(Beginning of RECORDS FOR THE TASK)

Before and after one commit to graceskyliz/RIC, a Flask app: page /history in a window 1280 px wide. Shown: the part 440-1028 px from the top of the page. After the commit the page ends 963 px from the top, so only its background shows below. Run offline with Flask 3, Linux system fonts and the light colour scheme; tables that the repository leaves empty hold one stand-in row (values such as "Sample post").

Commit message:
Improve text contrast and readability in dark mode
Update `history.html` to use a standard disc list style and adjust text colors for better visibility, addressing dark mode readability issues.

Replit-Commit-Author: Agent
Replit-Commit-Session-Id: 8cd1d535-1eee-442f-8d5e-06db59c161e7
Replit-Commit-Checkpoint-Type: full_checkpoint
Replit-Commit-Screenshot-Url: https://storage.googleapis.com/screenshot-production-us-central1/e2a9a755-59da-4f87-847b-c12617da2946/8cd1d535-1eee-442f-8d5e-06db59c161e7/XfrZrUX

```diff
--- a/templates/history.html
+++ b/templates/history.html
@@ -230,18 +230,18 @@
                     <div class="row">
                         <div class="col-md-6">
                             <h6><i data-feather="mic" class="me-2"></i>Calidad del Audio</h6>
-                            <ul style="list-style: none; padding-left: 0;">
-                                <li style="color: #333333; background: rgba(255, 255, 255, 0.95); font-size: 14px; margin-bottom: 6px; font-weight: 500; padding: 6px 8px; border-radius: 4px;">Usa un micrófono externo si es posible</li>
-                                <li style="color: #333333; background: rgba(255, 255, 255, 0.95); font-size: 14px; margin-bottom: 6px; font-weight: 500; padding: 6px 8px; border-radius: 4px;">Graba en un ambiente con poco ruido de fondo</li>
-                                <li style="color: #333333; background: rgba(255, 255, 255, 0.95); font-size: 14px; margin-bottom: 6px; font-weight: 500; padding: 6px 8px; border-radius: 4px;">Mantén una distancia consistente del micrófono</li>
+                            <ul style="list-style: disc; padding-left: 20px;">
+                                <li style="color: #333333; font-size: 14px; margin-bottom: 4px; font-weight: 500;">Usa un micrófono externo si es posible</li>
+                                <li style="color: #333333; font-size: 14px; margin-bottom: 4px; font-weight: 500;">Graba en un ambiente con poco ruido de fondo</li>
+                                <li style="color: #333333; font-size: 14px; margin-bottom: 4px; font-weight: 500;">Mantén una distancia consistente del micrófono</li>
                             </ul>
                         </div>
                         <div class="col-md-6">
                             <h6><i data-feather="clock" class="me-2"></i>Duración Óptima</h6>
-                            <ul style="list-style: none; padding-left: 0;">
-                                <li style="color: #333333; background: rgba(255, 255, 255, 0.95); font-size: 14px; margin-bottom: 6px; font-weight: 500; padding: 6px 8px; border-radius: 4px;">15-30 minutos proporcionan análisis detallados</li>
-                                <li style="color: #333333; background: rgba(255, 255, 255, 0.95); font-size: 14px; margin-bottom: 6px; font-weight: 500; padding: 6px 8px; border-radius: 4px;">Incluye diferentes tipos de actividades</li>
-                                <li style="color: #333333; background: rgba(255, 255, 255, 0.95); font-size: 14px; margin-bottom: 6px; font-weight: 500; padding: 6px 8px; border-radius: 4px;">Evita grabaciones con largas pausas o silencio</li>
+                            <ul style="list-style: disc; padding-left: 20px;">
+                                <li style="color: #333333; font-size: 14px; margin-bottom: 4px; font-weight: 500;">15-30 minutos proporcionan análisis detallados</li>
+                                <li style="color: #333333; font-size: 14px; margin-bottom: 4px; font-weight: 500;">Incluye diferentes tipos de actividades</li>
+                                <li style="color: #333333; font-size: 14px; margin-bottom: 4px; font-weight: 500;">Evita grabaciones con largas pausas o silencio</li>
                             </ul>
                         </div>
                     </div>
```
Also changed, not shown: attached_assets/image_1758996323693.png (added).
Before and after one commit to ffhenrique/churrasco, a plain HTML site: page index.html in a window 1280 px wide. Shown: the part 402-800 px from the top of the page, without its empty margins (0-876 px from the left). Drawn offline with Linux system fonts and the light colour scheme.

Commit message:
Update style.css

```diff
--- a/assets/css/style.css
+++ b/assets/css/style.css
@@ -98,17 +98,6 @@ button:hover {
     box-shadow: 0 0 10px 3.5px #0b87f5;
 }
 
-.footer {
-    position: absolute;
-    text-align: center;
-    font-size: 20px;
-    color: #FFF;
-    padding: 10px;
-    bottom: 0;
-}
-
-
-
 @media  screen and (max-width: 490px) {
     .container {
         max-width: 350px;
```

(End of RECORDS FOR THE TASK)

## WHAT THIS TASK INVOLVES
Copy the lines from the entries above in which the word "templates" appears.

## WRITTEN RESPONSE
--- a/templates/history.html
+++ b/templates/history.html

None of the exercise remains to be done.